Is it possible this laugher was the one person who best understood and reacted to Chekhov's special comic gift? What you have suggested is, in fact, a pretty good description of Chekhovian comedy. His characters don't really listen to each other. Someone once said there is no dialogue in Chekhov; only interrupted monologues. They change the subject because they don't know what the subject is; they have not been listening.Now, Liberman says the laugh leader was "loud" and goes on to describe the actors seemingly reacting negatively to the laughing. So, it seems as though the laughing was bad in some special way that makes Bell's comment an incomplete response.
But I am very interested in laugh leading. When I go to the movies or a play, I find that I myself am a laugh leader. It don't laugh loudly, but I am the first person to laugh at a lot of things, and I get other people laughing. I'm not trying to go first. It's just that a lot of Americans — especially at high-art type movies and plays — are too polite or insecure about laughing. They'll sit there silently while all sorts of subtly funny things are happening as if they need to laugh lines and broad comedy to give them confidence. People seem to be unsure of their own perceptions or just numbed to nonobvious comedy.

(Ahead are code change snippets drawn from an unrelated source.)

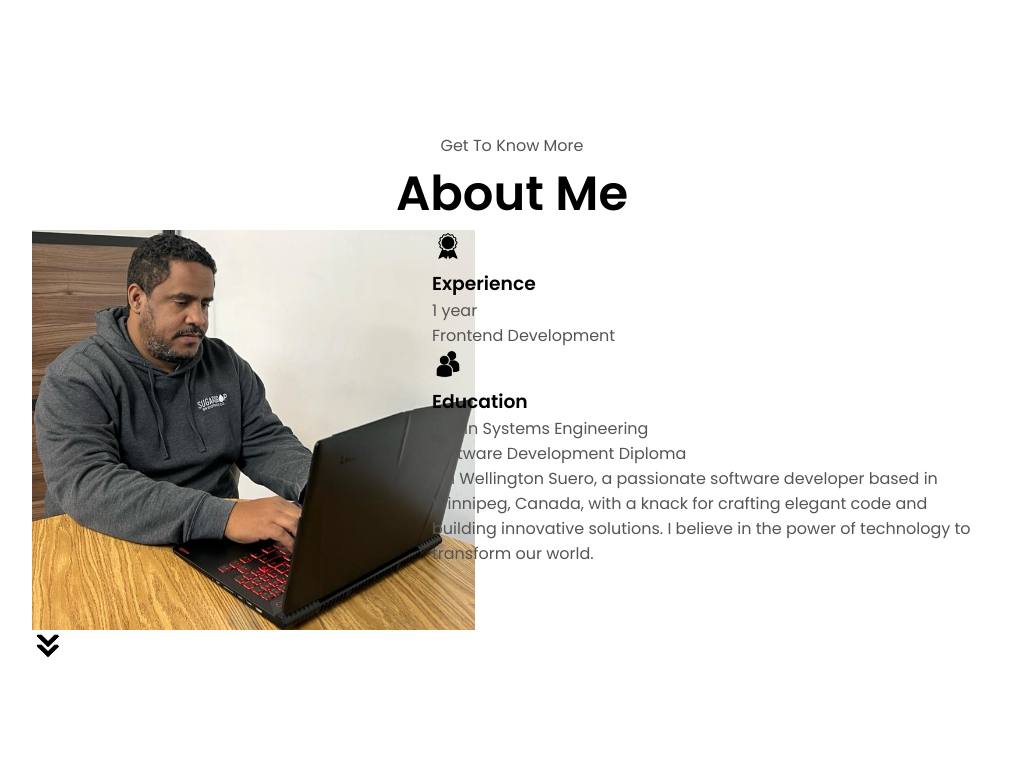
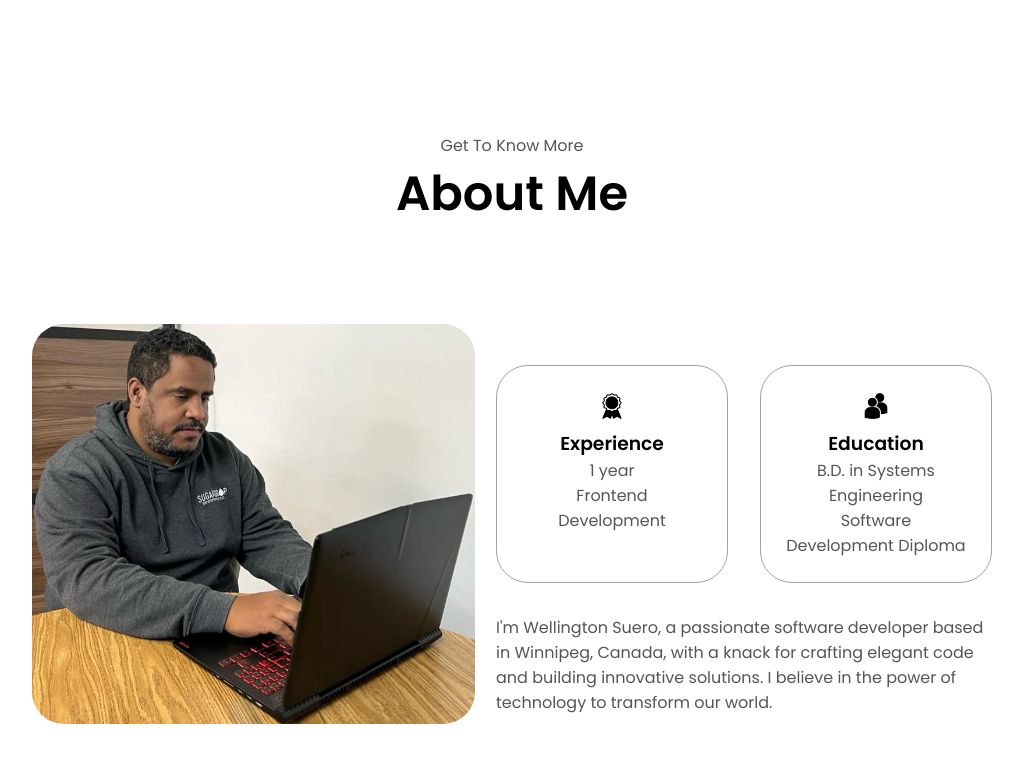
Before and after one commit to Wellfc/wellington-website, a plain HTML site: page index.html in a window 1280 px wide. Shown: the part 675-1440 px from the top of the page, without its empty margins (128-1151 px from the left). Drawn offline with Linux system fonts and the light colour scheme.

Commit message:
added about section

```diff
--- a/assets/style/index.css
+++ b/assets/style/index.css
@@ -267,6 +267,59 @@ section {
     gap: 1rem;
 }
 
+/* ABOUT SECTION */
+
+#about {
+    position: relative;
+}
+
+.about-containers {
+    gap: 2rem;
+    margin-bottom: 2rem;
+    margin-top: 2rem;
+}
+
+.about-details-container {
+    justify-content: center;
+    flex-direction: column;
+}
+
+.about-containers,
+.about-details-container {
+    display: flex;
+}
+
+.about-pic {
+    border-radius: 2rem;
+}
+
+.arrow {
+    position: absolute;
+    right: -5rem;
+    bottom: 2.5rem;
+}
+
+.details-container {
+    padding: 1.5rem;
+    flex: 1;
+    background: #fff;
+    border-radius: 2rem;
+    border: rgb(53, 53, 53) 0.1rem solid;
+    border-color: rgb(163, 163, 163);
+    text-align: center;
+}
+
+.section-container {
+    gap: 4rem;
+    height: 80%;
+}
+
+.section__pic-container {
+    height: 400px;
+    width: 400px;
+    margin: auto 0;
+}
+
 
 @media screen and (max-width: 1000px) {
     #desktop-nav {
```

A good laugh leader can lubricate the audience and intensify the pleasure of witnessing a performance with others. Of course, a bad laugh leader is a problem, especially if there are live actors on stage. But it's that fear of laughing first and laughing wrongly that holds so many people back and puts a premium on good laugh leading.